#### [What needs to be done]
A faithful copy is needed. Set down all of the data below exactly.
Data supplied START
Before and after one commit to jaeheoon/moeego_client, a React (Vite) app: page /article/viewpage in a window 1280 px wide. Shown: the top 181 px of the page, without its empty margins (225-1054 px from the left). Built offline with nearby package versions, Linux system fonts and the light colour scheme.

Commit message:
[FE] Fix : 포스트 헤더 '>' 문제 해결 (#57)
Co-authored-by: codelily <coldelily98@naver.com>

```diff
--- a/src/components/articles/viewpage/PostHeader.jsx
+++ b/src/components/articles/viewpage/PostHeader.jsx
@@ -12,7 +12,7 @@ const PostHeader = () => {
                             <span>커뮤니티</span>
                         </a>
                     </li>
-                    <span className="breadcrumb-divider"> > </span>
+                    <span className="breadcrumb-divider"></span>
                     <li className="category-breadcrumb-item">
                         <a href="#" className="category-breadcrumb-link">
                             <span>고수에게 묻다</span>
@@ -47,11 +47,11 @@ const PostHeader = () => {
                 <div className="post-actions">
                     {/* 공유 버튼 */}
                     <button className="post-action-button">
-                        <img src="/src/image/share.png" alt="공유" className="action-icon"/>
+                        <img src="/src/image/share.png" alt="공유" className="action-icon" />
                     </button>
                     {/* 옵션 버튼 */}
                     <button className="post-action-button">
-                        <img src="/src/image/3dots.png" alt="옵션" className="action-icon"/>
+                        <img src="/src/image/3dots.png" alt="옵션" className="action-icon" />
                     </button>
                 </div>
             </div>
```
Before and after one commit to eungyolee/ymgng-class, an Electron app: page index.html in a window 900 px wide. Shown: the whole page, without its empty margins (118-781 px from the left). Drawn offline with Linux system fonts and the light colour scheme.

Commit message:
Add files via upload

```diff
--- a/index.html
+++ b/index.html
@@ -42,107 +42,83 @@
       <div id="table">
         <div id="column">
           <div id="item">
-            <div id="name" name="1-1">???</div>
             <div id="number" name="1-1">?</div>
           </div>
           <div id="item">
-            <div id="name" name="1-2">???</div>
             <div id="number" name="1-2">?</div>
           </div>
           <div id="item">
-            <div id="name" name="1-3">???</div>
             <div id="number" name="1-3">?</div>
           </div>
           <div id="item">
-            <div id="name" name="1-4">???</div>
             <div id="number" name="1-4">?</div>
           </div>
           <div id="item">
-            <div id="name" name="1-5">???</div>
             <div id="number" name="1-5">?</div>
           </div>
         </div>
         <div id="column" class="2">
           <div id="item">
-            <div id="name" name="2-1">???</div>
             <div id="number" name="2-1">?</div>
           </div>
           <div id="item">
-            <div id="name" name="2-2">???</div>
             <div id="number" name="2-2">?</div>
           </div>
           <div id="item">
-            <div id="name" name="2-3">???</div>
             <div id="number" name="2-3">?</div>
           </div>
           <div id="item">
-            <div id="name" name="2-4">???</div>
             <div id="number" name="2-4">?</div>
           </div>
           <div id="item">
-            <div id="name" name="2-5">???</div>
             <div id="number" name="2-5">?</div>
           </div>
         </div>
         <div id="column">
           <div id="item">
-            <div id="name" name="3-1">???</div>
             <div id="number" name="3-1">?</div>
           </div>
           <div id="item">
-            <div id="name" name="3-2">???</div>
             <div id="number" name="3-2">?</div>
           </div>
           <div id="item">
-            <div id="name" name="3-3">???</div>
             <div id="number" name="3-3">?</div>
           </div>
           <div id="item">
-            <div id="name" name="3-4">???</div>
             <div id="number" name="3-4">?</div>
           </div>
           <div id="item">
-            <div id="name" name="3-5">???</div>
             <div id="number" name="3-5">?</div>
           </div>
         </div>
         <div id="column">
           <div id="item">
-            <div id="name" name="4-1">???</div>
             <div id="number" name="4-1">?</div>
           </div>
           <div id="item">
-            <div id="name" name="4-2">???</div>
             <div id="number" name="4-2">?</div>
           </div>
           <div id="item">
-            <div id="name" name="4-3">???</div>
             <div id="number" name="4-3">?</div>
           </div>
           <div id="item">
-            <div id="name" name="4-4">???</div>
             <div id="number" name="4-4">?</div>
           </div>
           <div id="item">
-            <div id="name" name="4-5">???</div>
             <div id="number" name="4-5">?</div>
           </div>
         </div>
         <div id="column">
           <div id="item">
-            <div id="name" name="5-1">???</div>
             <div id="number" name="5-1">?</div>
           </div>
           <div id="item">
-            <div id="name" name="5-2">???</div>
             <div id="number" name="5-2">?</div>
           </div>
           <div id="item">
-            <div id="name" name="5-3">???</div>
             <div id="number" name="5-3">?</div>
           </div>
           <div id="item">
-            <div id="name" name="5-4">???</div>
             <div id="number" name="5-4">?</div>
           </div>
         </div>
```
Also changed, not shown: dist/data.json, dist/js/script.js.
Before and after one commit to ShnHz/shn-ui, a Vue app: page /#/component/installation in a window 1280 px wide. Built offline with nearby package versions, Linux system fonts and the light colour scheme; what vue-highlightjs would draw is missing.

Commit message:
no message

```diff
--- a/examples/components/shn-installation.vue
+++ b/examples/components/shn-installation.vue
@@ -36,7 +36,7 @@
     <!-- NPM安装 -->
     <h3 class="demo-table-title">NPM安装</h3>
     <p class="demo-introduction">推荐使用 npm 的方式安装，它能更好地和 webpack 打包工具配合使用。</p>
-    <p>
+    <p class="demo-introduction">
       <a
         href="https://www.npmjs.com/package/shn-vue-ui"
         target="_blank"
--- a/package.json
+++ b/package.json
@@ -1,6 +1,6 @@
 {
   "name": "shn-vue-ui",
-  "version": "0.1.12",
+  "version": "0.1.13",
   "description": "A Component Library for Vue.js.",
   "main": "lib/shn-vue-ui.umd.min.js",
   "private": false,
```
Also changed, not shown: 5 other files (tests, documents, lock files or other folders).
Data supplied END
#### [Response area]
Before and after one commit to jaeheoon/moeego_client, a React (Vite) app: page /article/viewpage in a window 1280 px wide. Shown: the top 181 px of the page, without its empty margins (225-1054 px from the left). Built offline with nearby package versions, Linux system fonts and the light colour scheme.

Commit message:
[FE] Fix : 포스트 헤더 '>' 문제 해결 (#57)
Co-authored-by: codelily <coldelily98@naver.com>

```diff
--- a/src/components/articles/viewpage/PostHeader.jsx
+++ b/src/components/articles/viewpage/PostHeader.jsx
@@ -12,7 +12,7 @@ const PostHeader = () => {
                             <span>커뮤니티</span>
                         </a>
                     </li>
-                    <span className="breadcrumb-divider"> > </span>
+                    <span className="breadcrumb-divider"></span>
                     <li className="category-breadcrumb-item">
                         <a href="#" className="category-breadcrumb-link">
                             <span>고수에게 묻다</span>
@@ -47,11 +47,11 @@ const PostHeader = () => {
                 <div className="post-actions">
                     {/* 공유 버튼 */}
                     <button className="post-action-button">
-                        <img src="/src/image/share.png" alt="공유" className="action-icon"/>
+                        <img src="/src/image/share.png" alt="공유" className="action-icon" />
                     </button>
                     {/* 옵션 버튼 */}
                     <button className="post-action-button">
-                        <img src="/src/image/3dots.png" alt="옵션" className="action-icon"/>
+                        <img src="/src/image/3dots.png" alt="옵션" className="action-icon" />
                     </button>
                 </div>
             </div>
```
Before and after one commit to eungyolee/ymgng-class, an Electron app: page index.html in a window 900 px wide. Shown: the whole page, without its empty margins (118-781 px from the left). Drawn offline with Linux system fonts and the light colour scheme.

Commit message:
Add files via upload

```diff
--- a/index.html
+++ b/index.html
@@ -42,107 +42,83 @@
       <div id="table">
         <div id="column">
           <div id="item">
-            <div id="name" name="1-1">???</div>
             <div id="number" name="1-1">?</div>
           </div>
           <div id="item">
-            <div id="name" name="1-2">???</div>
             <div id="number" name="1-2">?</div>
           </div>
           <div id="item">
-            <div id="name" name="1-3">???</div>
             <div id="number" name="1-3">?</div>
           </div>
           <div id="item">
-            <div id="name" name="1-4">???</div>
             <div id="number" name="1-4">?</div>
           </div>
           <div id="item">
-            <div id="name" name="1-5">???</div>
             <div id="number" name="1-5">?</div>
           </div>
         </div>
         <div id="column" class="2">
           <div id="item">
-            <div id="name" name="2-1">???</div>
             <div id="number" name="2-1">?</div>
           </div>
           <div id="item">
-            <div id="name" name="2-2">???</div>
             <div id="number" name="2-2">?</div>
           </div>
           <div id="item">
-            <div id="name" name="2-3">???</div>
             <div id="number" name="2-3">?</div>
           </div>
           <div id="item">
-            <div id="name" name="2-4">???</div>
             <div id="number" name="2-4">?</div>
           </div>
           <div id="item">
-            <div id="name" name="2-5">???</div>
             <div id="number" name="2-5">?</div>
           </div>
         </div>
         <div id="column">
           <div id="item">
-            <div id="name" name="3-1">???</div>
             <div id="number" name="3-1">?</div>
           </div>
           <div id="item">
-            <div id="name" name="3-2">???</div>
             <div id="number" name="3-2">?</div>
           </div>
           <div id="item">
-            <div id="name" name="3-3">???</div>
             <div id="number" name="3-3">?</div>
           </div>
           <div id="item">
-            <div id="name" name="3-4">???</div>
             <div id="number" name="3-4">?</div>
           </div>
           <div id="item">
-            <div id="name" name="3-5">???</div>
             <div id="number" name="3-5">?</div>
           </div>
         </div>
         <div id="column">
           <div id="item">
-            <div id="name" name="4-1">???</div>
             <div id="number" name="4-1">?</div>
           </div>
           <div id="item">
-            <div id="name" name="4-2">???</div>
             <div id="number" name="4-2">?</div>
           </div>
           <div id="item">
-            <div id="name" name="4-3">???</div>
             <div id="number" name="4-3">?</div>
           </div>
           <div id="item">
-            <div id="name" name="4-4">???</div>
             <div id="number" name="4-4">?</div>
           </div>
           <div id="item">
-            <div id="name" name="4-5">???</div>
             <div id="number" name="4-5">?</div>
           </div>
         </div>
         <div id="column">
           <div id="item">
-            <div id="name" name="5-1">???</div>
             <div id="number" name="5-1">?</div>
           </div>
           <div id="item">
-            <div id="name" name="5-2">???</div>
             <div id="number" name="5-2">?</div>
           </div>
           <div id="item">
-            <div id="name" name="5-3">???</div>
             <div id="number" name="5-3">?</div>
           </div>
           <div id="item">
-            <div id="name" name="5-4">???</div>
             <div id="number" name="5-4">?</div>
           </div>
         </div>
```
Also changed, not shown: dist/data.json, dist/js/script.js.
Before and after one commit to ShnHz/shn-ui, a Vue app: page /#/component/installation in a window 1280 px wide. Built offline with nearby package versions, Linux system fonts and the light colour scheme; what vue-highlightjs would draw is missing.

Commit message:
no message

```diff
--- a/examples/components/shn-installation.vue
+++ b/examples/components/shn-installation.vue
@@ -36,7 +36,7 @@
     <!-- NPM安装 -->
     <h3 class="demo-table-title">NPM安装</h3>
     <p class="demo-introduction">推荐使用 npm 的方式安装，它能更好地和 webpack 打包工具配合使用。</p>
-    <p>
+    <p class="demo-introduction">
       <a
         href="https://www.npmjs.com/package/shn-vue-ui"
         target="_blank"
--- a/package.json
+++ b/package.json
@@ -1,6 +1,6 @@
 {
   "name": "shn-vue-ui",
-  "version": "0.1.12",
+  "version": "0.1.13",
   "description": "A Component Library for Vue.js.",
   "main": "lib/shn-vue-ui.umd.min.js",
   "private": false,
```
Also changed, not shown: 5 other files (tests, documents, lock files or other folders).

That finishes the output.